--- Task to carry out ---
All lines in the material containing the word "keras" need to be copied.

*** Provided material ***

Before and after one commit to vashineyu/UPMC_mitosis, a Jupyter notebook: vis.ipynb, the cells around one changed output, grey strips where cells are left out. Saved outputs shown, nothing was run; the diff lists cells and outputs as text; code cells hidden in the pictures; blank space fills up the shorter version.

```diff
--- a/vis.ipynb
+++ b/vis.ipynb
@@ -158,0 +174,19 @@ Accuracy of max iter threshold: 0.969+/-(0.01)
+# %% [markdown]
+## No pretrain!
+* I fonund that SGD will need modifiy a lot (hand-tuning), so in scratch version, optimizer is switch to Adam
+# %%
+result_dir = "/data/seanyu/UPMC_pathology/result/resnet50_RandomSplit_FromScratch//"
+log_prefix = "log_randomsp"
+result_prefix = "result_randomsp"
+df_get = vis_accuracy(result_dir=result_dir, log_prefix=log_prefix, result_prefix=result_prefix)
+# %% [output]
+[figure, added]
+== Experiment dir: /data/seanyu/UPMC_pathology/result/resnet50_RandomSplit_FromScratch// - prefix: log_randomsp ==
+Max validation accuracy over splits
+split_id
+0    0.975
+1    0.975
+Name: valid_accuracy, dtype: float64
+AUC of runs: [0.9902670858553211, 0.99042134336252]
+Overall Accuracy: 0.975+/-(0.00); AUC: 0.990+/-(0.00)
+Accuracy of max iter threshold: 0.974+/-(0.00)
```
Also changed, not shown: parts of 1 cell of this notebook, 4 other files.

***
*** Provided material ***

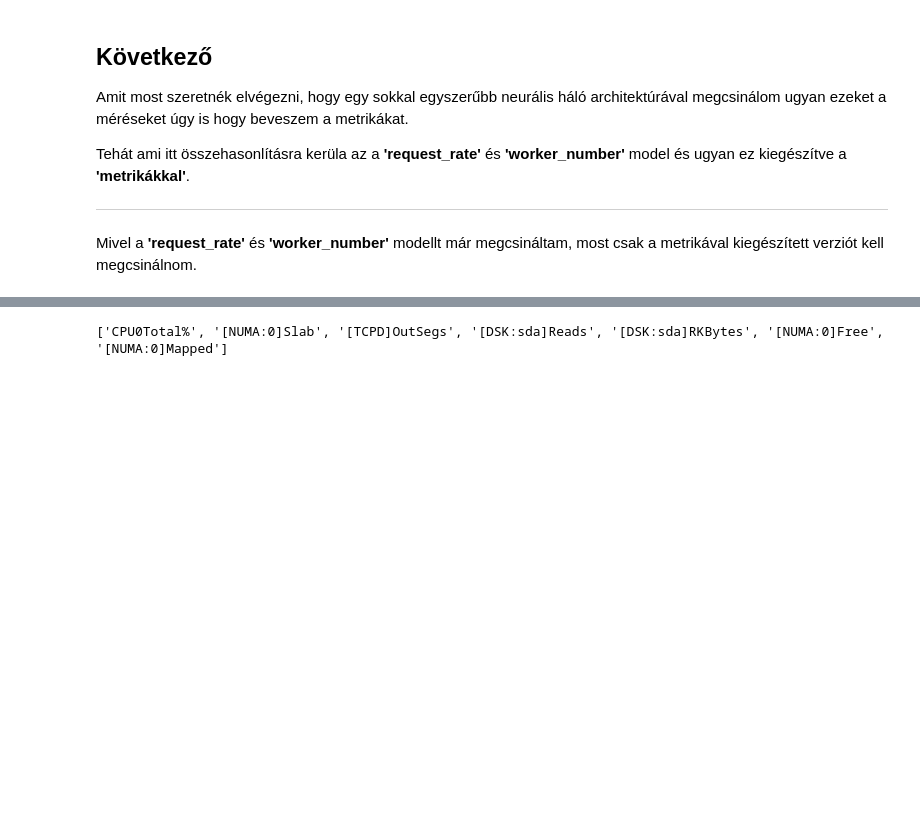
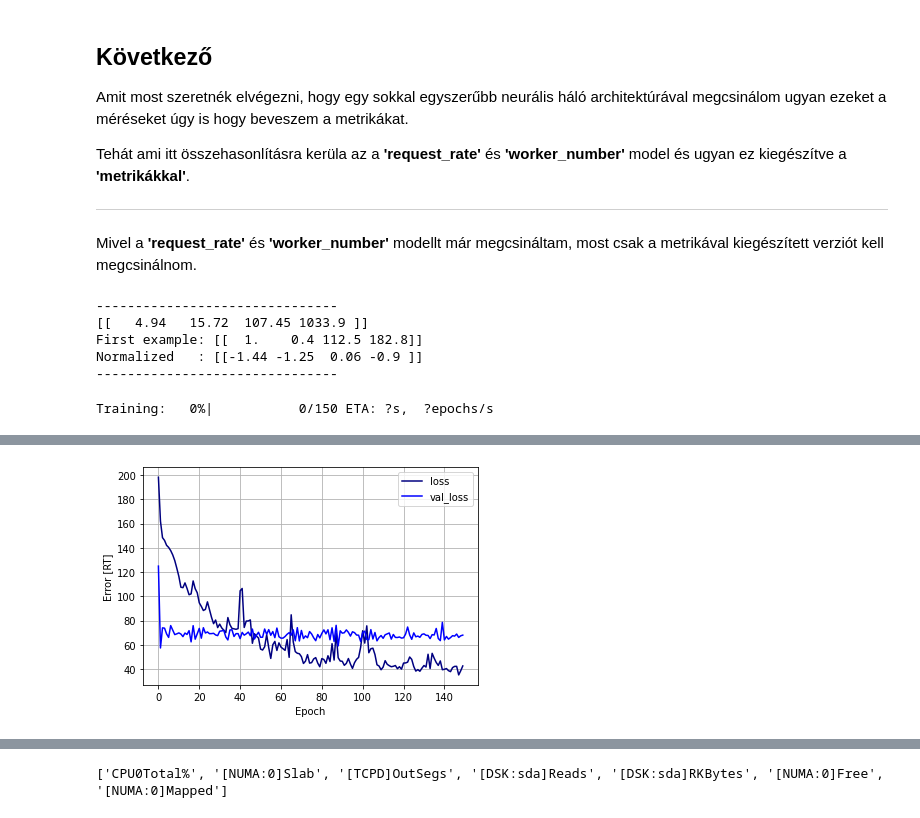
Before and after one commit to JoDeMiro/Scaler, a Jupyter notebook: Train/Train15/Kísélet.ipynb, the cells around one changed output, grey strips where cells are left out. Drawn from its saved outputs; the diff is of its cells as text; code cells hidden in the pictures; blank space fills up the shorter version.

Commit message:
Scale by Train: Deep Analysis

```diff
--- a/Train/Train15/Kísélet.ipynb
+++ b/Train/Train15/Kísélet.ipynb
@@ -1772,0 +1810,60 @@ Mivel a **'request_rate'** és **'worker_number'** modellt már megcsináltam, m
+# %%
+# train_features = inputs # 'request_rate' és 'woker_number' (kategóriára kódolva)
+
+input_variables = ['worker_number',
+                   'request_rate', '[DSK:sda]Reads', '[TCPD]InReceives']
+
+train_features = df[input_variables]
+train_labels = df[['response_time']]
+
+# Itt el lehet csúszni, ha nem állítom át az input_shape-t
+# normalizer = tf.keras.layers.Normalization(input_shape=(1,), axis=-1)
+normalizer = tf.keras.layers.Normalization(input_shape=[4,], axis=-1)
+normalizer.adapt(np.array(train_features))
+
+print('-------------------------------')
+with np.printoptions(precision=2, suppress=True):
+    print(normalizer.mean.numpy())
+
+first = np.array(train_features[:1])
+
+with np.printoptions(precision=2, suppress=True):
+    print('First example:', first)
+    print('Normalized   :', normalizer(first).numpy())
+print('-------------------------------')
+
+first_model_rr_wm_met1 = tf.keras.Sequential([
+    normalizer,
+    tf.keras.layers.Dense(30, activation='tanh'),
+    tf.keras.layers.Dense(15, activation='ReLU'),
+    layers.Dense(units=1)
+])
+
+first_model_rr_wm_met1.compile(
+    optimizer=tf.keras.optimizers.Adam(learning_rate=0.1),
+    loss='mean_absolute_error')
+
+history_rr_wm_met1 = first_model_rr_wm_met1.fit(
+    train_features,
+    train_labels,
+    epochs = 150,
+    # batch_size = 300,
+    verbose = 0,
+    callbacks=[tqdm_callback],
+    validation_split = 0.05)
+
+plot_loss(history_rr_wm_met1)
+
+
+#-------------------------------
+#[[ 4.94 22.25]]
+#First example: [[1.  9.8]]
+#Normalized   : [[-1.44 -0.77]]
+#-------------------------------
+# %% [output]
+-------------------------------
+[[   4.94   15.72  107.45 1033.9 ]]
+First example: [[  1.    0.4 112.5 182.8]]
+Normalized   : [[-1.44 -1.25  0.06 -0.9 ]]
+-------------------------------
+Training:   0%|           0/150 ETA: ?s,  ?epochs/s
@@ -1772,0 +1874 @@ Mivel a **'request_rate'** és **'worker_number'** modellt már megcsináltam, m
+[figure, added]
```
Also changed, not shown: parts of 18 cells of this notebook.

***
*** Provided material ***

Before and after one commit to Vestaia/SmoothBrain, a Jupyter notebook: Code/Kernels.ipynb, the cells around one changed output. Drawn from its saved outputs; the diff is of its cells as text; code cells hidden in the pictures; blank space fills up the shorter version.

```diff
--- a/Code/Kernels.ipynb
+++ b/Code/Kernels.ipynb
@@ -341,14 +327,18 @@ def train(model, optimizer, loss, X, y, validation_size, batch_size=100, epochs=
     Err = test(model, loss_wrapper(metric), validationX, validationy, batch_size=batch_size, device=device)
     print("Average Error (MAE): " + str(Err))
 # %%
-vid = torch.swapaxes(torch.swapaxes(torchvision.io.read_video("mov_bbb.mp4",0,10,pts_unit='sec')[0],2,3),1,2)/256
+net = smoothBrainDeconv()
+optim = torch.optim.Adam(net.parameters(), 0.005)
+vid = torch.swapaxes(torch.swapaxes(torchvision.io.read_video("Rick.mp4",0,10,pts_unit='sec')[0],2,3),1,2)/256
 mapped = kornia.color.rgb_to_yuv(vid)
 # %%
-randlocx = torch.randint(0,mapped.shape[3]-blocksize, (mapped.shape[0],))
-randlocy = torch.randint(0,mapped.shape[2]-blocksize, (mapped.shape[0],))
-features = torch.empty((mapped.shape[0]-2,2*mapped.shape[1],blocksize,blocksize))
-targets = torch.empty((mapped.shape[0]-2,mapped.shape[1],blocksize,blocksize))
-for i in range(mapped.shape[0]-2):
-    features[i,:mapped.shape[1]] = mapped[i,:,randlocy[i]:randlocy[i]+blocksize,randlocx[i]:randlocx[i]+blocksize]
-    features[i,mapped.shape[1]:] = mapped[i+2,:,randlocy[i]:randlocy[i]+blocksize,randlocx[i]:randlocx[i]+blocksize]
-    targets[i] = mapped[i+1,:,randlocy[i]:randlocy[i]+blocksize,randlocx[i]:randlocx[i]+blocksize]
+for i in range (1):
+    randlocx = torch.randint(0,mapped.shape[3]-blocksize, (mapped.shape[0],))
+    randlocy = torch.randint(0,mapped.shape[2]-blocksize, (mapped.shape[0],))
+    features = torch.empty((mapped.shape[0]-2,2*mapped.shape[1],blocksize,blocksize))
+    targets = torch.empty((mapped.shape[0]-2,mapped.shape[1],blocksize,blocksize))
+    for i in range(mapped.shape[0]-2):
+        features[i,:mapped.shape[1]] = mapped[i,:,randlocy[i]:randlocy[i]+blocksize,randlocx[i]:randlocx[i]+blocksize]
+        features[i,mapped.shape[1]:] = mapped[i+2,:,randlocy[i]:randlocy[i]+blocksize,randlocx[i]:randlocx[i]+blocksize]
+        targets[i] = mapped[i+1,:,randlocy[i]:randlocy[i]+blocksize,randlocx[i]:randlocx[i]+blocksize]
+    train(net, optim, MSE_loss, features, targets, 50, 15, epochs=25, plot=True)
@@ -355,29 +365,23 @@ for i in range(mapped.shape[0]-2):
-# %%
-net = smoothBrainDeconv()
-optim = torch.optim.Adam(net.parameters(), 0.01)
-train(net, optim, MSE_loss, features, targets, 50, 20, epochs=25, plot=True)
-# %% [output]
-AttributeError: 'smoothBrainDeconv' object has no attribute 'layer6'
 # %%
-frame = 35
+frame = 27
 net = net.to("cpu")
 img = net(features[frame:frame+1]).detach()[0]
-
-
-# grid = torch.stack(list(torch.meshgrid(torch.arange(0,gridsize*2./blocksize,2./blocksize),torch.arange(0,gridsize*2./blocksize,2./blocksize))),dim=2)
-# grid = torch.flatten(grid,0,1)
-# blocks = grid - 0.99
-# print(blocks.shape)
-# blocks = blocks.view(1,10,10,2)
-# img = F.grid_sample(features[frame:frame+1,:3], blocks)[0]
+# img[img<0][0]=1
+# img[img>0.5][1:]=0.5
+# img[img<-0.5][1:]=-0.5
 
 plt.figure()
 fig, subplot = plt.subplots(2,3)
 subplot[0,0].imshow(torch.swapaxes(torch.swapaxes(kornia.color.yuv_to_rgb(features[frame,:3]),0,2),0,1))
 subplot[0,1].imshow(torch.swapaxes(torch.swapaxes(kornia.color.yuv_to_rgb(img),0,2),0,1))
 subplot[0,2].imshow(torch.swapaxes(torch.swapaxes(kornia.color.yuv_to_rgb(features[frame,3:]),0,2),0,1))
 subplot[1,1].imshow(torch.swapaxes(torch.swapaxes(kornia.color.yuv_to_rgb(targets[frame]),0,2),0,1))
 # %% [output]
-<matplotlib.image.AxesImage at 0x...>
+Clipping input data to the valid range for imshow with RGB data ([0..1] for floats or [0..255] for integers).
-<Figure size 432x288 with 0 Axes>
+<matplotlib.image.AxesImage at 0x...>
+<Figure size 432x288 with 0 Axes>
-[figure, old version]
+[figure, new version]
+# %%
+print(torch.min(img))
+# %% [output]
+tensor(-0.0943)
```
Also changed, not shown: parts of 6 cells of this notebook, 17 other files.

***

--- Result of this exercise ---
+# normalizer = tf.keras.layers.Normalization(input_shape=(1,), axis=-1)
+normalizer = tf.keras.layers.Normalization(input_shape=[4,], axis=-1)
+first_model_rr_wm_met1 = tf.keras.Sequential([
+    tf.keras.layers.Dense(30, activation='tanh'),
+    tf.keras.layers.Dense(15, activation='ReLU'),
+    optimizer=tf.keras.optimizers.Adam(learning_rate=0.1),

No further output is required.